Revenue

Disaggregation of Revenues

Revenue by Major Product Group

The Company’s product offerings primarily deliver a service to a customer satisfied over time, and not at a point in time. Point in time revenues were immaterial for all periods presented in the consolidated statements of operations.

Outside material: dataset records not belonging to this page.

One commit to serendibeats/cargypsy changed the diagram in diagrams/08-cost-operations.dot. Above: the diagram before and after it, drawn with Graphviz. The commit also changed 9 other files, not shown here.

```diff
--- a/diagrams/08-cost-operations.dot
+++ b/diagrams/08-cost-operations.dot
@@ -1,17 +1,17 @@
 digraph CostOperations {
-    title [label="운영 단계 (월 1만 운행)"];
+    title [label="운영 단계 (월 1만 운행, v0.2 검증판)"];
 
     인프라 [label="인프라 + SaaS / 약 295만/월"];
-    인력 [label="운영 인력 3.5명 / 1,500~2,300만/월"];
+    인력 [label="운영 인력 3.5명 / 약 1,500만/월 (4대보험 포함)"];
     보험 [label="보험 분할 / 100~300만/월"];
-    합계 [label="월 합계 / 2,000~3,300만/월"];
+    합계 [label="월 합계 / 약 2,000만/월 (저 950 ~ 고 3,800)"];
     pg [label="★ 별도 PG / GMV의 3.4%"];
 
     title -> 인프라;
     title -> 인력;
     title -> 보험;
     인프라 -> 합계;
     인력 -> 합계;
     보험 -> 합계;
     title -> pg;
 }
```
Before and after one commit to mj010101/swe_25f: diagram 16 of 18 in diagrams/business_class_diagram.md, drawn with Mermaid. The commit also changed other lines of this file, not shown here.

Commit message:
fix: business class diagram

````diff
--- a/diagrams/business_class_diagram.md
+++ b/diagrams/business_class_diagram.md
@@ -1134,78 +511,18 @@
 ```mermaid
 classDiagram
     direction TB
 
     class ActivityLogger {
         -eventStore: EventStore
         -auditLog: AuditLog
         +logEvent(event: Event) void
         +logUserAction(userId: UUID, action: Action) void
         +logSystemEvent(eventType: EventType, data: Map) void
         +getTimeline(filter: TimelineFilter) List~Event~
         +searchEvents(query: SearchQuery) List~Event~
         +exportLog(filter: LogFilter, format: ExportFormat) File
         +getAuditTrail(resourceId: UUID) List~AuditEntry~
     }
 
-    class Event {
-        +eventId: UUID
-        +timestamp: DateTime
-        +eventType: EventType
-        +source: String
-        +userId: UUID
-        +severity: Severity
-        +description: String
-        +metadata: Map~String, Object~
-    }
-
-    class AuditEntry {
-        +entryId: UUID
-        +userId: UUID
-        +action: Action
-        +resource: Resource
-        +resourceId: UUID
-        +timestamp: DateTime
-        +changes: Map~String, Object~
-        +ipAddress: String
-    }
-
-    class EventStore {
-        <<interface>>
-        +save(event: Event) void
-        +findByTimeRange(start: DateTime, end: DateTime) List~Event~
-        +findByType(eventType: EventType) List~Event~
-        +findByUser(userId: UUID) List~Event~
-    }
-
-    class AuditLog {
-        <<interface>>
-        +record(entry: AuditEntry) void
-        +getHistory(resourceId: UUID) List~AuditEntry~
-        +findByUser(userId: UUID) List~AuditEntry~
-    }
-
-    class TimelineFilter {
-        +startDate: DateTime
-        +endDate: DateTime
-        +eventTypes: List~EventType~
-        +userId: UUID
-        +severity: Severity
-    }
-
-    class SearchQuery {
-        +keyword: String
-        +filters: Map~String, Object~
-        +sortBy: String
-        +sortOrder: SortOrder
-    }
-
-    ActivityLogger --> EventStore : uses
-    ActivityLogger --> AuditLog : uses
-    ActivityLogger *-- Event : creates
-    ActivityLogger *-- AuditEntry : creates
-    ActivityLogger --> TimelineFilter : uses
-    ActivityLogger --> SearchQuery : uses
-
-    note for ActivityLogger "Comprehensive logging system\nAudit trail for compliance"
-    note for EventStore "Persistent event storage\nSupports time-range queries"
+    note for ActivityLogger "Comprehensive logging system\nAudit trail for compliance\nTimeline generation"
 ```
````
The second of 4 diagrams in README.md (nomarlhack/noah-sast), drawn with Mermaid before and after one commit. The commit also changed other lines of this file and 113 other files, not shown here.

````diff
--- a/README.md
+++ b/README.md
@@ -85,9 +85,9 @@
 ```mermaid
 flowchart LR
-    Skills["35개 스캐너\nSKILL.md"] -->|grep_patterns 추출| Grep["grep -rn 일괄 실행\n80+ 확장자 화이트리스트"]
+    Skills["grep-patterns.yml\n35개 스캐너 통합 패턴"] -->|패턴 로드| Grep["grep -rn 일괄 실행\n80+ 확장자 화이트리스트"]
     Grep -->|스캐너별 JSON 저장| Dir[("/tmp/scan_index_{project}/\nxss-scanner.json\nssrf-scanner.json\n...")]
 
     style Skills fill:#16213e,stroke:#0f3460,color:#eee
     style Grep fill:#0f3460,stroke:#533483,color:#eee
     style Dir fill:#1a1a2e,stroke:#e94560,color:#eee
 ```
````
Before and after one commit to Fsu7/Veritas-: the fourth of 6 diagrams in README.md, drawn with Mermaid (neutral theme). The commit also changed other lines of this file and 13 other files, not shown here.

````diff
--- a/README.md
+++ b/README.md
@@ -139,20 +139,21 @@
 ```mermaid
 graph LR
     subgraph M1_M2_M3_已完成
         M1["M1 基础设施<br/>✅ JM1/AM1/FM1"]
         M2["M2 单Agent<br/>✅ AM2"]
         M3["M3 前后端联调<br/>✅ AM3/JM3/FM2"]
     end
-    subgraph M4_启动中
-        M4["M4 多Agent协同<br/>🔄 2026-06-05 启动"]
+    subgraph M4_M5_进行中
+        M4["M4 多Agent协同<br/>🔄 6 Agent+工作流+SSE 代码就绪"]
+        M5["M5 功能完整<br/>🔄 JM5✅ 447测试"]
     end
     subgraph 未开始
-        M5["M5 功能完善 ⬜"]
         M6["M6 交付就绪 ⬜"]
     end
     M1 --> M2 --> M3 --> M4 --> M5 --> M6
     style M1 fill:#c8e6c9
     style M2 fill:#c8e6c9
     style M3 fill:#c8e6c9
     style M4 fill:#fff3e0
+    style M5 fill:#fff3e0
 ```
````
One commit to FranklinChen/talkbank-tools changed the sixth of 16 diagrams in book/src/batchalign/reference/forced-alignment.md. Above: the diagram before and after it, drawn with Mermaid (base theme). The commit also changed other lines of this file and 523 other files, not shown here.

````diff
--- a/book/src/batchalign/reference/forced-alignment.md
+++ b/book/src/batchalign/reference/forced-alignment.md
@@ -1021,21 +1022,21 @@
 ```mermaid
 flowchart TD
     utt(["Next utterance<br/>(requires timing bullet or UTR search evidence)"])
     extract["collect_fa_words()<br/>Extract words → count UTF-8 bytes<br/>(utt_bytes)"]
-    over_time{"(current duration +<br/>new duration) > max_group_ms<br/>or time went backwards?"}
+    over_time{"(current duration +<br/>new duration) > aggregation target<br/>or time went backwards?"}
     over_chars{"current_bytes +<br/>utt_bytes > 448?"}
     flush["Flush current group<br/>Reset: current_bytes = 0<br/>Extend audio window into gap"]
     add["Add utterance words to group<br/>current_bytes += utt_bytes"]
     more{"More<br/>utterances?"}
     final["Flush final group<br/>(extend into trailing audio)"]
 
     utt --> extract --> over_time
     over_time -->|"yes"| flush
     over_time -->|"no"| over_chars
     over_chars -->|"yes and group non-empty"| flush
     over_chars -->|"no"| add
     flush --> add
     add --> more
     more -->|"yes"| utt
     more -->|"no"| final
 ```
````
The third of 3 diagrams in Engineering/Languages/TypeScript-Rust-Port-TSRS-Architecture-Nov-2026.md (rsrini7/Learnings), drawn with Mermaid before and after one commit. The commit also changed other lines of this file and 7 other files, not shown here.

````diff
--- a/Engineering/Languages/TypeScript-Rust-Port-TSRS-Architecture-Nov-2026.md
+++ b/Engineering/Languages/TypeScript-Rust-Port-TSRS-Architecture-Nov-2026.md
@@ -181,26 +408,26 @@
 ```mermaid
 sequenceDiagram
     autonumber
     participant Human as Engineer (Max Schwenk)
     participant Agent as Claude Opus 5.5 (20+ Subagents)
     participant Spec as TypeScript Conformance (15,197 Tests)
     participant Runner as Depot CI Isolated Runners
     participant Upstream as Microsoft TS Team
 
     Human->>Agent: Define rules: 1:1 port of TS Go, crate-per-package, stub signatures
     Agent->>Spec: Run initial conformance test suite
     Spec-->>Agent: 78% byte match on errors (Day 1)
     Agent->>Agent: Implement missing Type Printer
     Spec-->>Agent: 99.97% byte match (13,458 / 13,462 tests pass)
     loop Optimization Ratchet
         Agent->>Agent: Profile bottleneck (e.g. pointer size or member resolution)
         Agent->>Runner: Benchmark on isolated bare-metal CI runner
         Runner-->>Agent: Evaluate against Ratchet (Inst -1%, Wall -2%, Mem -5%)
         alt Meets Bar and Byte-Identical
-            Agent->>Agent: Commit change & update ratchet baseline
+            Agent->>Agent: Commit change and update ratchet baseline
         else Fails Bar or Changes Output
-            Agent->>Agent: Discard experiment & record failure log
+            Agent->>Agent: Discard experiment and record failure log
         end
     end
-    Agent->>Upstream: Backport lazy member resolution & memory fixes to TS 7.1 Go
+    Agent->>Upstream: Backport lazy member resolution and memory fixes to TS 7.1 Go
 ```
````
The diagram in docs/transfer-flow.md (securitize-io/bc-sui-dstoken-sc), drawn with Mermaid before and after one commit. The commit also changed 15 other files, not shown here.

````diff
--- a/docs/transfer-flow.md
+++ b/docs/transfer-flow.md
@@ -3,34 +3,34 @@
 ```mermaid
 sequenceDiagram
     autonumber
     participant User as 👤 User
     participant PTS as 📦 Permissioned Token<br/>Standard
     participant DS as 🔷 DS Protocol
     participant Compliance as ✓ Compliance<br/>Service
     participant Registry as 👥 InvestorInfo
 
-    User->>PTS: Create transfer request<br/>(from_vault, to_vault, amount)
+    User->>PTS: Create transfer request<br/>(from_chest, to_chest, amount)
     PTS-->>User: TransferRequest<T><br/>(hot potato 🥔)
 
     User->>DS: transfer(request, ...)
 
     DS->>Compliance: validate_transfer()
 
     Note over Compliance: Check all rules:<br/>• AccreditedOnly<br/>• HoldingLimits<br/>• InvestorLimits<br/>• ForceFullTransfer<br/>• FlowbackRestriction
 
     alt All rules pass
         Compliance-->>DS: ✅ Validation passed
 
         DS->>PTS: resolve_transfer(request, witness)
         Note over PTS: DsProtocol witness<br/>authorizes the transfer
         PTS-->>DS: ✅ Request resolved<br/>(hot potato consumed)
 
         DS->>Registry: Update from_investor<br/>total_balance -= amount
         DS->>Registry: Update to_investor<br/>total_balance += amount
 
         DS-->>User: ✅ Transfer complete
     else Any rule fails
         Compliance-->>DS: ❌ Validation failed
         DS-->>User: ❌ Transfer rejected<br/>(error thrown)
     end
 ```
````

Revenue for the Company’s major product groups consists of the following (in thousands):

 

   Successor      Predecessor 
   Year Ended
December 31,
2020
   Year Ended
December 31,
2019
   Period from
September 8,
2018
through
December 31,
2018
      Period from
January 1, 2018
through
September 7, 2018
 

Revenue by Product Group

          

Betting Technology, Content and Services

  $110,618